Every star we can see, including our sun, was born in one of these violent clouds.
This article was originally published on our sister site, Freethink.
An international team of astronomers has conducted the biggest survey of stellar nurseries to date, charting more than 100,000 star-birthing regions across our corner of the universe.
Stellar nurseries: Outer space is filled with clouds of dust and gas called nebulae. In some of these nebulae, gravity will pull the dust and gas into clumps that eventually get so big, they collapse on themselves — and a star is born.
These star-birthing nebulae are known as stellar nurseries.
The challenge: Stars are a key part of the universe — they lead to the formation of planets and produce the elements needed to create life as we know it. A better understanding of stars, then, means a better understanding of the universe — but there's still a lot we don't know about star formation.
This is partly because it's hard to see what's going on in stellar nurseries — the clouds of dust obscure optical telescopes' view — and also because there are just so many of them that it's hard to know what the average nursery is like.
The survey: The astronomers conducted their survey of stellar nurseries using the massive ALMA telescope array in Chile. Because ALMA is a radio telescope, it captures the radio waves emanating from celestial objects, rather than the light.
"The new thing ... is that we can use ALMA to take pictures of many galaxies, and these pictures are as sharp and detailed as those taken by optical telescopes," Jiayi Sun, an Ohio State University (OSU) researcher, said in a press release.
"This just hasn't been possible before."
Over the course of the five-year survey, the group was able to chart more than 100,000 stellar nurseries across more than 90 nearby galaxies, expanding the amount of available data on the celestial objects tenfold, according to OSU researcher Adam Leroy.
New insights: The survey is already yielding new insights into stellar nurseries, including the fact that they appear to be more diverse than previously thought.
"For a long time, conventional wisdom among astronomers was that all stellar nurseries looked more or less the same," Sun said. "But with this survey we can see that this is really not the case."
"While there are some similarities, the nature and appearance of these nurseries change within and among galaxies," he continued, "just like cities or trees may vary in important ways as you go from place to place across the world."
Astronomers have also learned from the survey that stellar nurseries aren't particularly efficient at producing stars and tend to live for only 10 to 30 million years, which isn't very long on a universal scale.
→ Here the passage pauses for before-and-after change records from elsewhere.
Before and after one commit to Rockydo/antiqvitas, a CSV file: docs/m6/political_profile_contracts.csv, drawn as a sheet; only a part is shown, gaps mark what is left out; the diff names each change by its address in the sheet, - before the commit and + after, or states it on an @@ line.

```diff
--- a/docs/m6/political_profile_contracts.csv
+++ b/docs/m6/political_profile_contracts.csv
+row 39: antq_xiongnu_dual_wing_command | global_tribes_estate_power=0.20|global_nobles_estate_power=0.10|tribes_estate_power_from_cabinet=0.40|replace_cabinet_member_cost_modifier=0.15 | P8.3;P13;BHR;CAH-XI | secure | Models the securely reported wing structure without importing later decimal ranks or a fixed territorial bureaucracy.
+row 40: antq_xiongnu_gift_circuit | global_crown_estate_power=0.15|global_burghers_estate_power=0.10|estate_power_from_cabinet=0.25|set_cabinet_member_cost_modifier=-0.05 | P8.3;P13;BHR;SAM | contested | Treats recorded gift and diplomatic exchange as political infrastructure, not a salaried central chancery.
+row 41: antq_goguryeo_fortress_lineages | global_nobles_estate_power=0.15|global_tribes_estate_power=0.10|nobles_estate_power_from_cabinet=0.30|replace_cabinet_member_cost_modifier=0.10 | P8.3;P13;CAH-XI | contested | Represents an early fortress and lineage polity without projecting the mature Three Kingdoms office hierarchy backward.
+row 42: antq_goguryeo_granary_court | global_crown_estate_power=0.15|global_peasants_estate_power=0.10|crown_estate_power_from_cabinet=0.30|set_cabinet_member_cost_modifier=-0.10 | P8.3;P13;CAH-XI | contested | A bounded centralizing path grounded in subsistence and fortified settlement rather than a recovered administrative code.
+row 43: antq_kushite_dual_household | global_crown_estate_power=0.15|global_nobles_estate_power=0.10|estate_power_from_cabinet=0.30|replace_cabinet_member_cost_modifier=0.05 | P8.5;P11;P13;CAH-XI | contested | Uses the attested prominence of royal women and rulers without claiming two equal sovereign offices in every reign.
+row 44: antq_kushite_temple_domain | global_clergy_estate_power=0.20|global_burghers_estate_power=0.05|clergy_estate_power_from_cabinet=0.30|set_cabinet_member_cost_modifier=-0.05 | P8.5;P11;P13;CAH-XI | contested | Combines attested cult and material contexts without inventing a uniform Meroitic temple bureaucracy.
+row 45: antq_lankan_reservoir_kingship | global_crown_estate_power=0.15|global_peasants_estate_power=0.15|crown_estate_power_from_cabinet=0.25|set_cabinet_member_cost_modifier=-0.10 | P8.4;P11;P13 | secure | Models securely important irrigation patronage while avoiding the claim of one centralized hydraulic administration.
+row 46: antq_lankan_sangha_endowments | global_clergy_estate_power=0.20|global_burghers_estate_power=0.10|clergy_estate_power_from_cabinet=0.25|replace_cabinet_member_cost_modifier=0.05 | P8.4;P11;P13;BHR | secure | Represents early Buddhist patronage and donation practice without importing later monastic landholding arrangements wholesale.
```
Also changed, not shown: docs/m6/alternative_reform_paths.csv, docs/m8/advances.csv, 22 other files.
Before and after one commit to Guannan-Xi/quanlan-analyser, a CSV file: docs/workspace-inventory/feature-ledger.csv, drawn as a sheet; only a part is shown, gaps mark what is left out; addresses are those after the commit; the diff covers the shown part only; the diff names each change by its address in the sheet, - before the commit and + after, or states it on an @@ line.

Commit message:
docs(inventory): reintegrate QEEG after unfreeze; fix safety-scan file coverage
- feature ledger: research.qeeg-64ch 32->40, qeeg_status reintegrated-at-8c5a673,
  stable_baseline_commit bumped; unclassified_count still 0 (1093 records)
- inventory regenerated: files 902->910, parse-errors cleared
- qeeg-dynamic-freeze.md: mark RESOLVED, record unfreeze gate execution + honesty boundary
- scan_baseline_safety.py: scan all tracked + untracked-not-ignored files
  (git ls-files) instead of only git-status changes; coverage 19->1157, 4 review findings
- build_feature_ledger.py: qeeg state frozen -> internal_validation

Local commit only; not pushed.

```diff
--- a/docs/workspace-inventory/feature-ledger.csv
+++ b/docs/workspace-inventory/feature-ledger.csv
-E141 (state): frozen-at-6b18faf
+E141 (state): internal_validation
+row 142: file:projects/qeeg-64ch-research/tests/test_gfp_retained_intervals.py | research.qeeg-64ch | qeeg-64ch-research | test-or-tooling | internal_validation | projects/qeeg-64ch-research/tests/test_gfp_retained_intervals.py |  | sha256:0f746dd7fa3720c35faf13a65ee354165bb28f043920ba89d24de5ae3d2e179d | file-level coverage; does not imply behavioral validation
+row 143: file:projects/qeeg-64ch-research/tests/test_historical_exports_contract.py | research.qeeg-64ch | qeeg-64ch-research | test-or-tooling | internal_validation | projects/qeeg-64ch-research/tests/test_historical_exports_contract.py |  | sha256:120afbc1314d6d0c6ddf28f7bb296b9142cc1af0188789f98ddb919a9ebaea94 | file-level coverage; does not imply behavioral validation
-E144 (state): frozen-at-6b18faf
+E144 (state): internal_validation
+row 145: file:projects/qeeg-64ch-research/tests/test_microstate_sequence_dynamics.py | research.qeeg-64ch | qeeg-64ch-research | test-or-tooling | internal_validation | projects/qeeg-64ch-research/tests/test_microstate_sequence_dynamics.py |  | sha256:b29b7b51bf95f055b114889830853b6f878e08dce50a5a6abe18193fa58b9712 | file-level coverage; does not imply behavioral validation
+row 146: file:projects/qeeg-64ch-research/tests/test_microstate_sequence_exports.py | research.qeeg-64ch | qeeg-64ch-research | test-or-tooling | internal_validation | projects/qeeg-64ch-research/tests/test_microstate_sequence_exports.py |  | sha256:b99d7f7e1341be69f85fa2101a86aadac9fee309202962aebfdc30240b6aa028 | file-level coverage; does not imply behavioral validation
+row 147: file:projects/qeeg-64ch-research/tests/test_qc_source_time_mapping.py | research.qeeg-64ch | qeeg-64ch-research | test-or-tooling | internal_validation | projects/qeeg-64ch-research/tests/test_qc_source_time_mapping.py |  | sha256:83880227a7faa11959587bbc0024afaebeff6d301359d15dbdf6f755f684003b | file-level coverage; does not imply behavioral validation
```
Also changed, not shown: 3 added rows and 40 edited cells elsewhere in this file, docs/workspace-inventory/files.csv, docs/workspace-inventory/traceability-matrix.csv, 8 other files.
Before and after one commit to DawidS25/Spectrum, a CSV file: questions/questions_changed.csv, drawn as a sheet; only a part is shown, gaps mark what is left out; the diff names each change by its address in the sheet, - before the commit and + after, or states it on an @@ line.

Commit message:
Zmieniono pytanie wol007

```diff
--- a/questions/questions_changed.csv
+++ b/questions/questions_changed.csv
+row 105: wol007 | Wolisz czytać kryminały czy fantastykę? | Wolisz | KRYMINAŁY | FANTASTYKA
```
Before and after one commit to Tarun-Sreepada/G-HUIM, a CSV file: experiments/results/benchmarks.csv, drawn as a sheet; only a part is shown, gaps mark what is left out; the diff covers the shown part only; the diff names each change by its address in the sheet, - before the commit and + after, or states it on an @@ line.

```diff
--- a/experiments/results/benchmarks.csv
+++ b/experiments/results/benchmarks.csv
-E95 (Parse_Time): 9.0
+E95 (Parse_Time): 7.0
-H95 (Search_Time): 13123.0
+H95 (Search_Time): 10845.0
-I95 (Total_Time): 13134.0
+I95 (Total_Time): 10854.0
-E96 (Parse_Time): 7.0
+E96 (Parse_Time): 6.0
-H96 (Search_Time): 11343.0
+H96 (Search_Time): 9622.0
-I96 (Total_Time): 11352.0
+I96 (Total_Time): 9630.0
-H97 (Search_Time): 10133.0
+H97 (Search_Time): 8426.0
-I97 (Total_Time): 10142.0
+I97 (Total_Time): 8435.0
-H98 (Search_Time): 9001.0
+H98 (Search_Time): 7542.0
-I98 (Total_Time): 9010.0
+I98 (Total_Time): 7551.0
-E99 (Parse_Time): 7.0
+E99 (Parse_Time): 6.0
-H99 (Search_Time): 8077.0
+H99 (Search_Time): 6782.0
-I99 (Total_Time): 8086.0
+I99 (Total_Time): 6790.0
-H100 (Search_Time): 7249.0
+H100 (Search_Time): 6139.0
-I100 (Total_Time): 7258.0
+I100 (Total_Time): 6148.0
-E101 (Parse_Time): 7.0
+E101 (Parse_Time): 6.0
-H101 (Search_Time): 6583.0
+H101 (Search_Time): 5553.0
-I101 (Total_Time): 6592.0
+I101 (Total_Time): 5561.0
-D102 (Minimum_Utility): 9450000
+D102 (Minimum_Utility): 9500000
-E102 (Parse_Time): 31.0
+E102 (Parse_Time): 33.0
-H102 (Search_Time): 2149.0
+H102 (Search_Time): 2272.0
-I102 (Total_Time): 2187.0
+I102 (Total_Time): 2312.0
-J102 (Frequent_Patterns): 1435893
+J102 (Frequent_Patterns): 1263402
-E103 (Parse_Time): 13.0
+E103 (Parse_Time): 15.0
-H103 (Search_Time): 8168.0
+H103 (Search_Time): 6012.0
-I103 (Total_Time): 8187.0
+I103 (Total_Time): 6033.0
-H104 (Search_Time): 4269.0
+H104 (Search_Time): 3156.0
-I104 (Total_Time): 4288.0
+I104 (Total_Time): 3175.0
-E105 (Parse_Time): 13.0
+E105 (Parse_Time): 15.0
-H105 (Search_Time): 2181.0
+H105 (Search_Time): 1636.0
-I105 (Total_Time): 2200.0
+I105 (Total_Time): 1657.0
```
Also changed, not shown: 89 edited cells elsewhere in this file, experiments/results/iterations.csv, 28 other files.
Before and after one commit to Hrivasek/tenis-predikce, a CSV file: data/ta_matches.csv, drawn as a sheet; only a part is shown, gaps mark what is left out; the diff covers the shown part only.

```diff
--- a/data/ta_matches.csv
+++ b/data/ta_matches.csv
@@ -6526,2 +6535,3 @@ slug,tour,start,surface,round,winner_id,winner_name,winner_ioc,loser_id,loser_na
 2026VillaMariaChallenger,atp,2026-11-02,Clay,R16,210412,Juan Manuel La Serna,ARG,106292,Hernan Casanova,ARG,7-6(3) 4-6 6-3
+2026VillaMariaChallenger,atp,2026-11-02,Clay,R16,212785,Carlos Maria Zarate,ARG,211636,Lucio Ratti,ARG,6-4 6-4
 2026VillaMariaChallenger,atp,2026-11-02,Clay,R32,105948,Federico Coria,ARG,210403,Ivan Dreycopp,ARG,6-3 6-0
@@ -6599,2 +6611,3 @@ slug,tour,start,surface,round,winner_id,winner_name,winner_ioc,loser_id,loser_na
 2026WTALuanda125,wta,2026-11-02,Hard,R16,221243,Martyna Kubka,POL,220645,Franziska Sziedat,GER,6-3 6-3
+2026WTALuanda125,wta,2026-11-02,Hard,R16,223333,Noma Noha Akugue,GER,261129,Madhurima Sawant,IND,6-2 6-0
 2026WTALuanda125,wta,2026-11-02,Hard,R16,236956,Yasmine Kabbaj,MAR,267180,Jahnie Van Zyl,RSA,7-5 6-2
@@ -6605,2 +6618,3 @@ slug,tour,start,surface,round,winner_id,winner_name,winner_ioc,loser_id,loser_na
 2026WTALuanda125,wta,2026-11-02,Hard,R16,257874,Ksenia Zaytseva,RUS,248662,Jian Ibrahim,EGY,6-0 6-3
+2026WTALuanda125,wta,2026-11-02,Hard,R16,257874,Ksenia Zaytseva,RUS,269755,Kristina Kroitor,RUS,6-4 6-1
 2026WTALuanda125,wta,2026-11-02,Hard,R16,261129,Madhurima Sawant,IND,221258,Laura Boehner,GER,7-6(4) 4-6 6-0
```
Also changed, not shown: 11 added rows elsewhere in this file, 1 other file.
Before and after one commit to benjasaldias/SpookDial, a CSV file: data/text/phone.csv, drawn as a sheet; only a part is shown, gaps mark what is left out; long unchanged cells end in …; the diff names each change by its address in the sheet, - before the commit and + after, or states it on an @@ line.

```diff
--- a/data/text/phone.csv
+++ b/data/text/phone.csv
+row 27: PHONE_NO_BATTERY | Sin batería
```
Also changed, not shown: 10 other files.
Looking ahead: Data from the survey is now publicly available, so expect to see other researchers using it to make their own observations about stellar nurseries in the future.
"We have an incredible dataset here that will continue to be useful," Leroy said. "This is really a new view of galaxies and we expect to be learning from it for years to come."
Tiny specks of space debris can move faster than bullets and cause way more damage. Cleaning it up is imperative.
- NASA estimates that more than 500,000 pieces of space trash larger than a marble are currently in orbit. Estimates exceed 128 million pieces when factoring in smaller pieces from collisions. At 17,500 MPH, even a paint chip can cause serious damage.
- To prevent this untrackable space debris from taking out satellites and putting astronauts in danger, scientists have been working on ways to retrieve large objects before they collide and create more problems.
- The team at Clearspace, in collaboration with the European Space Agency, is on a mission to capture one such object using an autonomous spacecraft with claw-like arms. It's an expensive and very tricky mission, but one that could have a major impact on the future of space exploration.
This is the first episode of Just Might Work, an original series by Freethink, focused on surprising solutions to our biggest problems.
Catch more Just Might Work episodes on their channel: https://www.freethink.com/shows/just-might-work